But how is this relevant to cruising? If the industry's detractors are to be believed, cruise passengers aren't interested in sampling local cuisine, preferring to return to their ship to eat the same food they would eat at home, with a particular bias towards American tastes and portion sizes. In reality, more and more cruise lines are showcasing local flavours both on board and ashore, with a proliferation of innovative culinary offerings.
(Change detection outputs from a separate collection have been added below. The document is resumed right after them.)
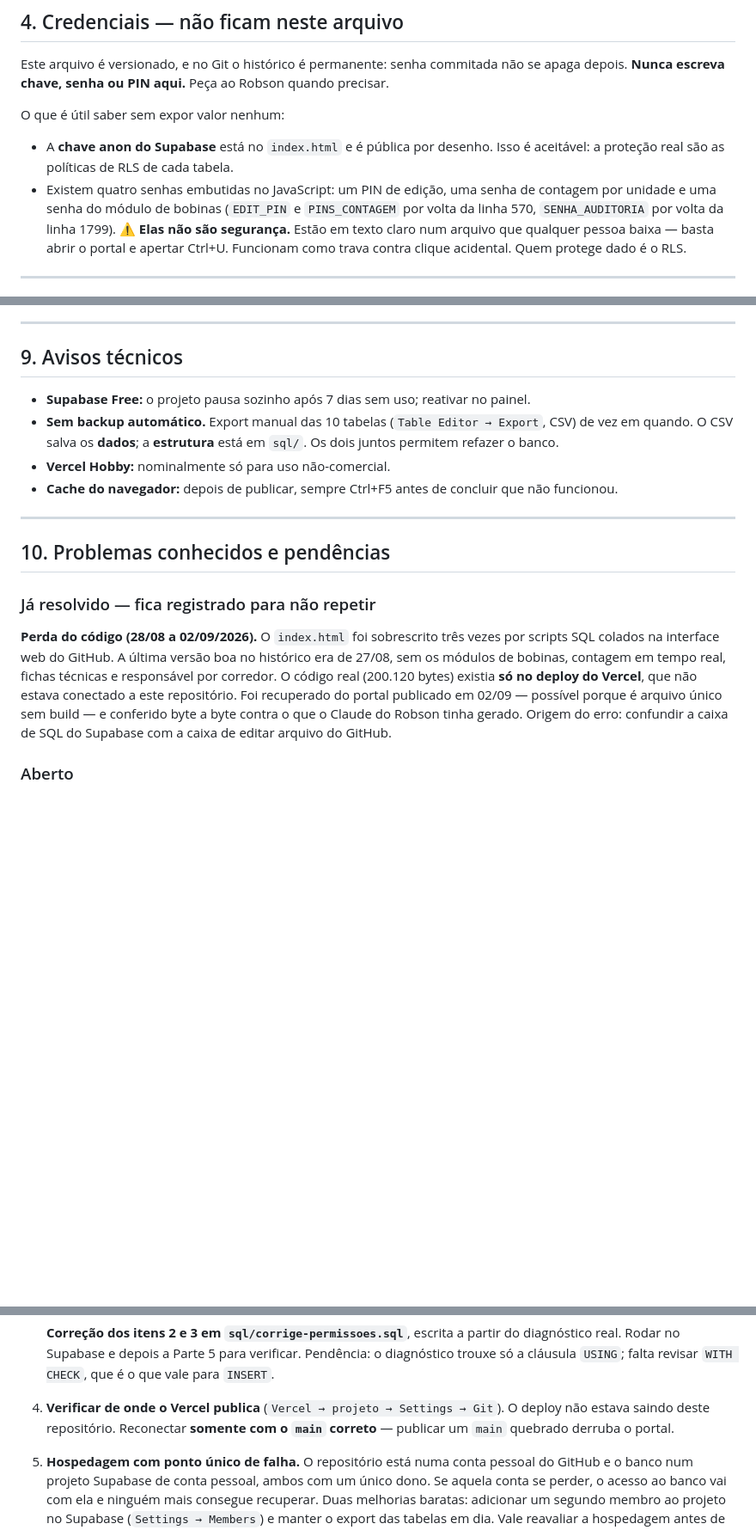
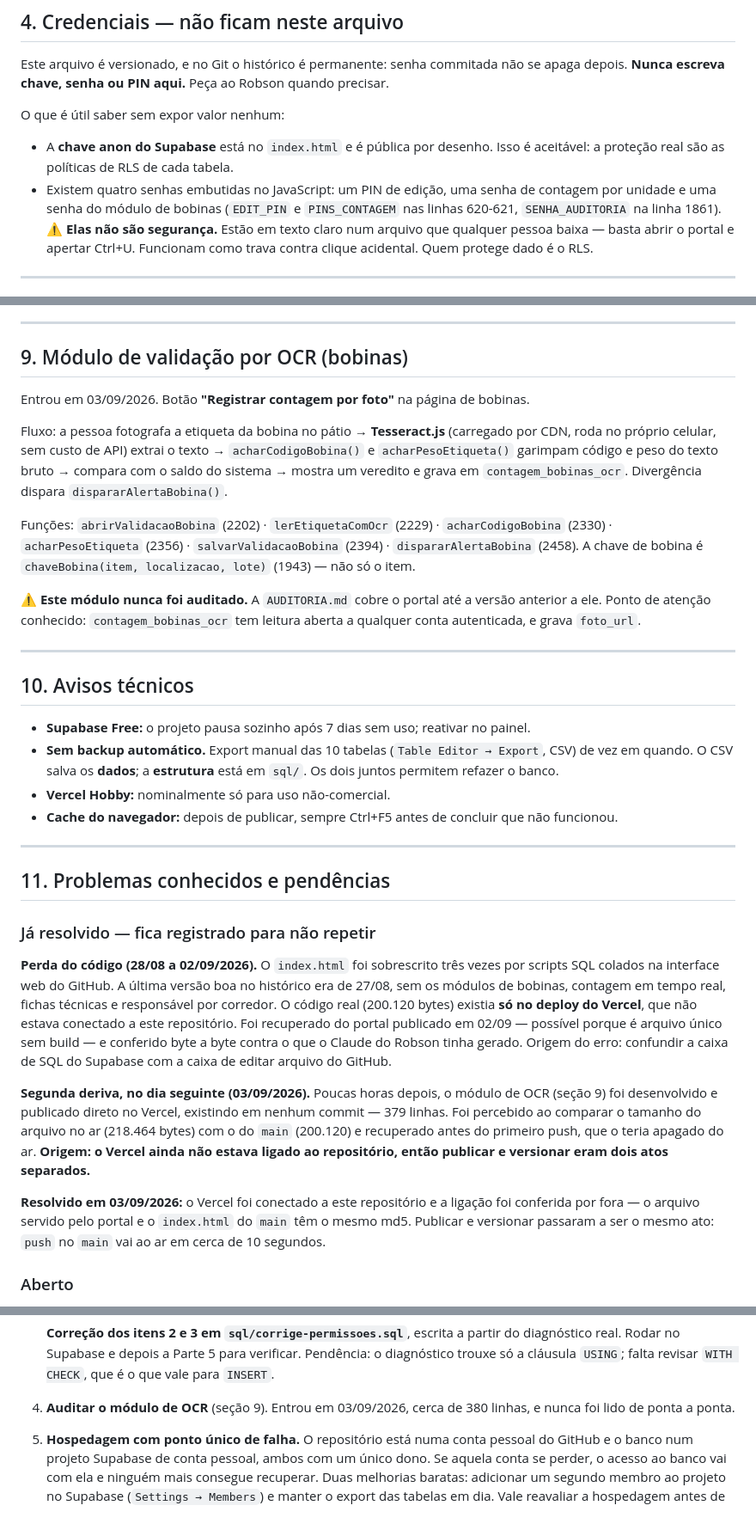
Before and after one commit to Robson1795/Portal-de-Consultas, a Markdown page: CLAUDE.md, 3 parts joined by grey strips. Shown at 86% size. GitHub-like rendering; blank space fills up the shorter version.

Commit message:
Atualiza a documentacao para o estado do main apos o modulo de OCR
O CLAUDE.md desta branch foi escrito em 02/09, antes do modulo de OCR e das duas mudancas publicadas em 03/09. Como a regra do proprio arquivo e atualiza-lo no mesmo commit da mudanca, ele nao deveria entrar no main desatualizado.

Atualizado: tamanho do arquivo (2.500 linhas / 220 KB), linhas das senhas embutidas (620-621 e 1861), e a tabela contagem_bobinas_ocr, que deixa de ser 'nao documentada' e passa a descrever as colunas que o OCR grava.

Nova secao 9 documentando o modulo de OCR: fluxo da foto ao veredito, Tesseract.js por CDN, as sete funcoes com linha, e o aviso de que ele nunca foi auditado.

A pendencia do Vercel saiu (conexao conectada e conferida por md5 em 03/09) e deu lugar a auditoria do OCR. O historico de incidentes registra a segunda deriva -- o OCR publicado sem commit -- e a causa raiz que a conexao do Vercel resolveu: publicar e versionar eram dois atos separados.

AUDITORIA.md ganhou aviso de escopo: os numeros de linha sairam de lugar e o modulo de OCR nao esta coberto.

Co-Authored-By: Claude Opus 5 <noreply@anthropic.com>

```diff
--- a/CLAUDE.md
+++ b/CLAUDE.md
@@ -84,8 +84,8 @@ O que é útil saber sem expor valor nenhum:
 - A **chave anon do Supabase** está no `index.html` e é pública por desenho. Isso é aceitável:
   a proteção real são as políticas de RLS de cada tabela.
 - Existem quatro senhas embutidas no JavaScript: um PIN de edição, uma senha de contagem por
-  unidade e uma senha do módulo de bobinas (`EDIT_PIN` e `PINS_CONTAGEM` por volta da linha 570,
-  `SENHA_AUDITORIA` por volta da linha 1799).
+  unidade e uma senha do módulo de bobinas (`EDIT_PIN` e `PINS_CONTAGEM` nas linhas 620-621,
+  `SENHA_AUDITORIA` na linha 1861).
   ⚠️ **Elas não são segurança.** Estão em texto claro num arquivo que qualquer pessoa baixa —
   basta abrir o portal e apertar Ctrl+U. Funcionam como trava contra clique acidental.
   Quem protege dado é o RLS.
@@ -168,7 +168,27 @@ Aba separada, por um link acima da tabela principal, protegida por senha de sess
 
 ---
 
-## 9. Avisos técnicos
+## 9. Módulo de validação por OCR (bobinas)
+
+Entrou em 03/09/2026. Botão **"Registrar contagem por foto"** na página de bobinas.
+
+Fluxo: a pessoa fotografa a etiqueta da bobina no pátio → **Tesseract.js** (carregado por CDN,
+roda no próprio celular, sem custo de API) extrai o texto → `acharCodigoBobina()` e
+`acharPesoEtiqueta()` garimpam código e peso do texto bruto → compara com o saldo do sistema →
+mostra um veredito e grava em `contagem_bobinas_ocr`. Divergência dispara
+`dispararAlertaBobina()`.
+
+Funções: `abrirValidacaoBobina` (2202) · `lerEtiquetaComOcr` (2229) · `acharCodigoBobina` (2330)
+· `acharPesoEtiqueta` (2356) · `salvarValidacaoBobina` (2394) · `dispararAlertaBobina` (2458).
+A chave de bobina é `chaveBobina(item, localizacao, lote)` (1943) — não só o item.
+
+⚠️ **Este módulo nunca foi auditado.** A `AUDITORIA.md` cobre o portal até a versão anterior
+a ele. Ponto de atenção conhecido: `contagem_bobinas_ocr` tem leitura aberta a qualquer conta
+autenticada, e grava `foto_url`.
+
+---
+
+## 10. Avisos técnicos
 
 - **Supabase Free:** o projeto pausa sozinho após 7 dias sem uso; reativar no painel.
 - **Sem backup automático.** Export manual das 10 tabelas (`Table Editor → Export`, CSV) de vez
@@ -179,7 +199,7 @@ Aba separada, por um link acima da tabela principal, protegida por senha de sess
 
 ---
 
-## 10. Problemas conhecidos e pendências
+## 11. Problemas conhecidos e pendências
 
 ### Já resolvido — fica registrado para não repetir
 
@@ -190,6 +210,16 @@ real (200.120 bytes) existia **só no deploy do Vercel**, que não estava conect
 repositório. Foi recuperado do portal publicado em 02/09 — possível porque é arquivo único sem
 build — e conferido byte a byte contra o que o Claude do Robson tinha gerado. Origem do erro:
 confundir a caixa de SQL do Supabase com a caixa de editar arquivo do GitHub.
+
+**Segunda deriva, no dia seguinte (03/09/2026).** Poucas horas depois, o módulo de OCR (seção 9)
+foi desenvolvido e publicado direto no Vercel, existindo em nenhum commit — 379 linhas. Foi
+percebido ao comparar o tamanho do arquivo no ar (218.464 bytes) com o do `main` (200.120) e
+recuperado antes do primeiro push, que o teria apagado do ar. **Origem: o Vercel ainda não
+estava ligado ao repositório, então publicar e versionar eram dois atos separados.**
+
+**Resolvido em 03/09/2026:** o Vercel foi conectado a este repositório e a ligação foi conferida
+por fora — o arquivo servido pelo portal e o `index.html` do `main` têm o mesmo md5. Publicar e
+versionar passaram a ser o mesmo ato: `push` no `main` vai ao ar em cerca de 10 segundos.
 
 ### Aberto
 
@@ -218,9 +248,8 @@ confundir a caixa de SQL do Supabase com a caixa de editar arquivo do GitHub.
    Pendência: o diagnóstico trouxe só a cláusula `USING`; falta revisar `WITH CHECK`, que é o
    que vale para `INSERT`.
 
-4. **Verificar de onde o Vercel publica** (`Vercel → projeto → Settings → Git`). O deploy não
-   estava saindo deste repositório. Reconectar **somente com o `main` correto** — publicar um
-   `main` quebrado derruba o portal.
+4. **Auditar o módulo de OCR** (seção 9). Entrou em 03/09/2026, cerca de 380 linhas, e nunca
+   foi lido de ponta a ponta.
 
 5. **Hospedagem com ponto único de falha.** O repositório está numa conta pessoal do GitHub e o
    banco num projeto Supabase de conta pessoal, ambos com um único dono. Se aquela conta se
```
Also changed, not shown: other parts of CLAUDE.md (+5 -5 lines), AUDITORIA.md (+6 -0 lines).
We are particularly excited about Silversea's new S.A.L.T. (Sea and Land Taste) programme, debuting on new ship Silver Moon this summer in the Greek islands. Overseen by Adam Sachs, former editor-in-chief of Saveur magazine, the programme aims to immerse guests in the culinary traditions of each region. Local chefs, producers and authors will come on board to share their expertise through talks, demonstrations and hands-on cookery classes at the S.A.L.T. Lab, while a new restaurant, the S.A.L.T. Kitchen, will serve an ever-changing menu of locally-inspired dishes. There is also a S.A.L.T. Bar where you can enjoy local wines, spirits and cocktails, along with guided wine tastings and mixology classes.
The programme is not limited to the ship either, with special S.A.L.T. shore excursions in selected ports. Highlights this summer include a day learning about the history of wine in Cyprus with local journalist Florentia Kythreotu, featuring winery visits and a hearty Cypriot lunch, and a visit to local food markets in Split's gorgeous old town with local chefs Alma and Zeljko, shopping for ingredients which you'll then use to cook a traditional Croatian lunch.
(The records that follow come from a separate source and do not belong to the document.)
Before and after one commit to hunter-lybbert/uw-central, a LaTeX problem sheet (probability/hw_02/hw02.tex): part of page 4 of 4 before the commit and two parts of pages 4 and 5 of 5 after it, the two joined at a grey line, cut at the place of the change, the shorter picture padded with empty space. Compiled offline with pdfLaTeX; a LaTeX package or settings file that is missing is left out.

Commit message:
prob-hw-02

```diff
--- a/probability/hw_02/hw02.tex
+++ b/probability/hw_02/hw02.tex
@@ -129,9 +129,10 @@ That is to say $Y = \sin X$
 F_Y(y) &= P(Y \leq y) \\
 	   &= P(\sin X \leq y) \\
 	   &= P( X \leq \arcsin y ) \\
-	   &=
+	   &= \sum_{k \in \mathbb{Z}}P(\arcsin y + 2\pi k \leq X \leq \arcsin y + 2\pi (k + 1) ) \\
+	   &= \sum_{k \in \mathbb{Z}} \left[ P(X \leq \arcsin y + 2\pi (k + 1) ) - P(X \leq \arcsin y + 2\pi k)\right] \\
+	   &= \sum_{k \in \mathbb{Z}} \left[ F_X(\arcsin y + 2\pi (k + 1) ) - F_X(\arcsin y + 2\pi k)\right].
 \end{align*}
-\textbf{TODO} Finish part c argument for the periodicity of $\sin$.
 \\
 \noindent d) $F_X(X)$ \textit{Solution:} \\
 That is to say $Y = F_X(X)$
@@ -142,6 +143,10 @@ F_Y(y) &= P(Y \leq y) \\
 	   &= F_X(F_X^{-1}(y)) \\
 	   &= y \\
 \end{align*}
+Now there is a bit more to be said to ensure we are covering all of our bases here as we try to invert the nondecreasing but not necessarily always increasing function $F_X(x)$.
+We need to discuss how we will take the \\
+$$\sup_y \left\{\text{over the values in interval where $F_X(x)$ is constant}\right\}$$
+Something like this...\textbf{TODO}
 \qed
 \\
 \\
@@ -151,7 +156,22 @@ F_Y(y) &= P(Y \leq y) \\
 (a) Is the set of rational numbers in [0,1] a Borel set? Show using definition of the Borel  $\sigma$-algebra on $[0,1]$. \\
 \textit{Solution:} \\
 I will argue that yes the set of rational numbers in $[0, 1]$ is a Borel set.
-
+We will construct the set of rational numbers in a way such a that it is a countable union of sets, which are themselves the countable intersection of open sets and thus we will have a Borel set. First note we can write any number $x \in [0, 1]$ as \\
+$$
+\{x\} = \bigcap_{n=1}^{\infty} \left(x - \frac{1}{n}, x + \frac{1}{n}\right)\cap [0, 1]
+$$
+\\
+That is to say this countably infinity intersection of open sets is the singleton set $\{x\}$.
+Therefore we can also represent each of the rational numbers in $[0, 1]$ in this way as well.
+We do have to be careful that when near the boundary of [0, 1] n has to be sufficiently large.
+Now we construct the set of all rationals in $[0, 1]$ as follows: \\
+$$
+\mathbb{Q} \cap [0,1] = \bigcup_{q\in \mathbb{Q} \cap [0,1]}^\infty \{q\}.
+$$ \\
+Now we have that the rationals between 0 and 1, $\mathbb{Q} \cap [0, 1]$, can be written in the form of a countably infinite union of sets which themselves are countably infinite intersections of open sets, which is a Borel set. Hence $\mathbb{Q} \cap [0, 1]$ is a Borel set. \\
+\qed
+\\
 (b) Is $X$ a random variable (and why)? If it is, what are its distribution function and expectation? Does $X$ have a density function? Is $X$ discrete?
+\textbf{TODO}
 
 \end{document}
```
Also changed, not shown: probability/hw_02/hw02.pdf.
Silversea is not the first luxury cruise line to explore the concept of foodie tours ashore, with Regent Seven Seas Cruises offering a range of fabulous Gourmet Explorer tours on board their newest ships Explorer and Splendor. A tantalising menu of options includes a private lunch and cookery demonstration hosted by Michelin-starred chef Réné Bérard in Provence, a trip to Helsinki's oldest food market to stock up on ingredients for a Nordic cookery class, and a tour of Bilbao to sample local pintxos (Basque tapas) before returning to the ship to prepare your own in the Culinary Arts Kitchen.
Of course, cooking your own lunch won't appeal to everyone - you're on holiday, after all! - but that doesn't mean you have to miss out on trying the local grub. Crystal River Cruises include the option of a meal ashore at a top local restaurant in selected ports for guests in Crystal Penthouse and Crystal Suite accommodation, while Windstar lay on a fantastic beach barbecue on their Caribbean itineraries, complete with local classics like jerk chicken and rum punch.
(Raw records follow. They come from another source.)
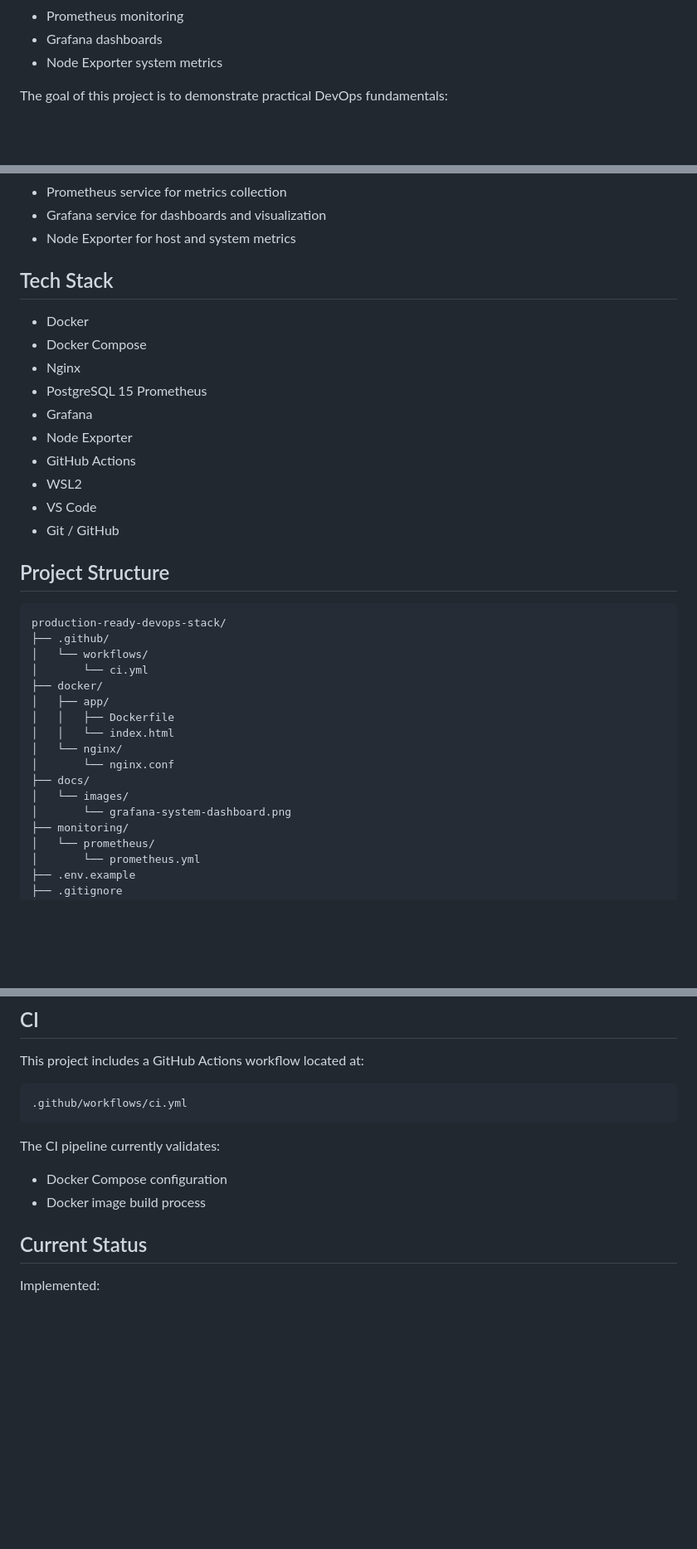
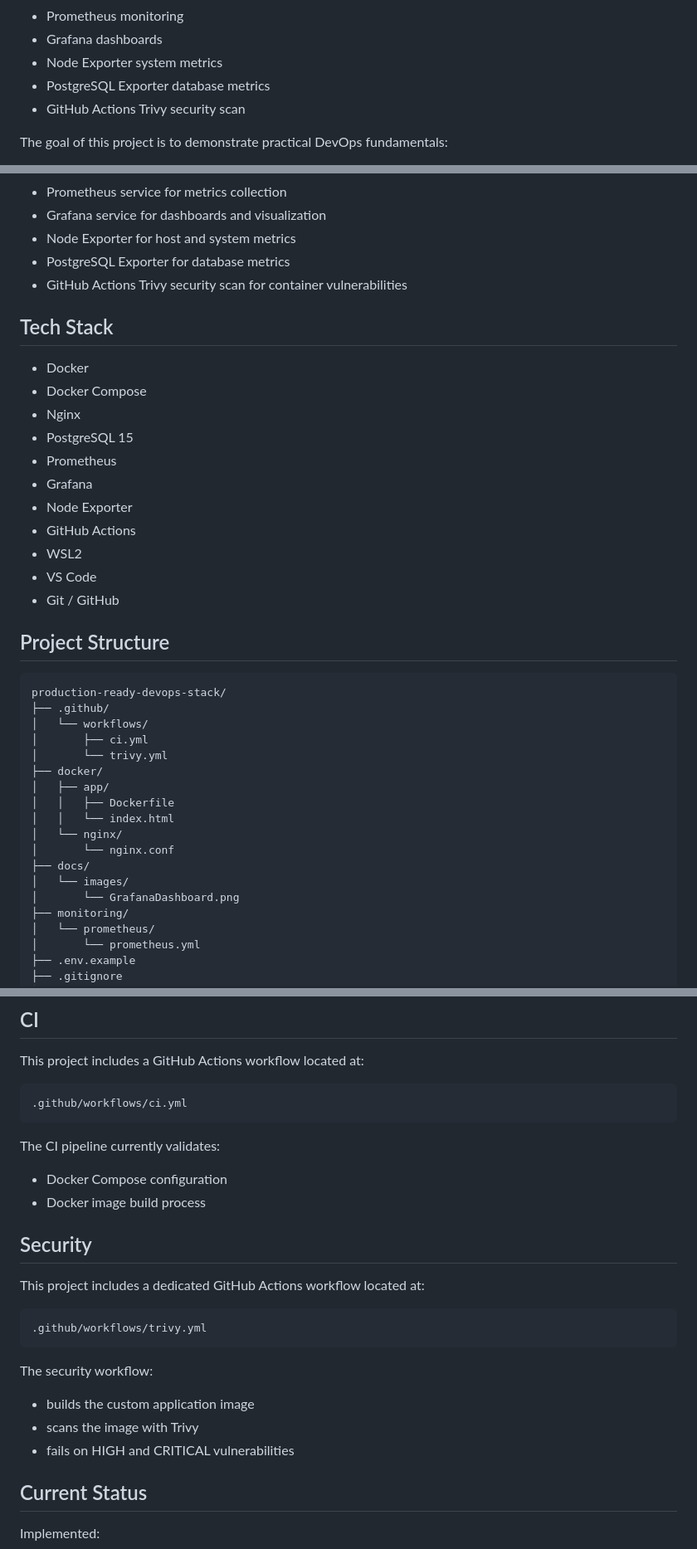
Before and after one commit to 2021Eugene/production-ready-devops-stack, a Markdown page: README.md, 3 parts joined by grey strips. Shown at 83% size. GitHub-like rendering; blank space fills up the shorter version.

Commit message:
docs: update README for security and PostgreSQL monitoring

````diff
--- a/README.md
+++ b/README.md
@@ -19,6 +20,8 @@ It includes:
 - Prometheus monitoring
 - Grafana dashboards
 - Node Exporter system metrics
+- PostgreSQL Exporter database metrics
+- GitHub Actions Trivy security scan
 
 The goal of this project is to demonstrate practical DevOps fundamentals:
 - container orchestration with Docker Compose
@@ -46,6 +49,8 @@ The goal of this project is to demonstrate practical DevOps fundamentals:
 - Prometheus service for metrics collection
 - Grafana service for dashboards and visualization
 - Node Exporter for host and system metrics
+- PostgreSQL Exporter for database metrics
+- GitHub Actions Trivy security scan for container vulnerabilities
 
 ## Tech Stack
 
@@ -53,7 +58,7 @@ The goal of this project is to demonstrate practical DevOps fundamentals:
 - Docker Compose
 - Nginx
 - PostgreSQL 15
- Prometheus
+- Prometheus
 - Grafana
 - Node Exporter
 - GitHub Actions
@@ -67,7 +72,8 @@ The goal of this project is to demonstrate practical DevOps fundamentals:
 production-ready-devops-stack/
 ├── .github/
 │   └── workflows/
-│       └── ci.yml
+│       ├── ci.yml
+│       └── trivy.yml
 ├── docker/
 │   ├── app/
 │   │   ├── Dockerfile
@@ -76,7 +82,7 @@ production-ready-devops-stack/
 │       └── nginx.conf
 ├── docs/
 │   └── images/
-│       └── grafana-system-dashboard.png
+│       └── GrafanaDashboard.png
 ├── monitoring/
 │   └── prometheus/
 │       └── prometheus.yml
@@ -223,6 +236,19 @@ The CI pipeline currently validates:
 
 - Docker Compose configuration
 - Docker image build process
+
+## Security
+
+This project includes a dedicated GitHub Actions workflow located at:
+
+```text
+.github/workflows/trivy.yml
+```
+The security workflow:
+
+- builds the custom application image
+- scans the image with Trivy
+- fails on HIGH and CRITICAL vulnerabilities
 
 ## Current Status
 
````
Also changed, not shown: other parts of README.md (+17 -8 lines).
Closer to home, Hebridean Island Cruises offer special voyages focused on the food and whisky of Scotland's Western Isles, and every Hebridean cruise includes at least one Gala Dinner, when the crew don their kilts and the evening's feasting is preceded by a stirring rendition of Robert Burns's 'Address to a Haggis'.
If Scotland doesn't appeal, how about a gentle cruise through the South of France with your own private chef? The luxury hotel barges of European Waterways are a wonderful option for families and groups of friends, accommodating between six and twenty guests.
Each meal is an adventure in itself, with carefully selected local wines and cheeses introduced by your host or hostess, and foodies will love going market shopping with the chef to select the best ingredients for that evening's dinner. Do call us if you're interested in chartering a barge this summer.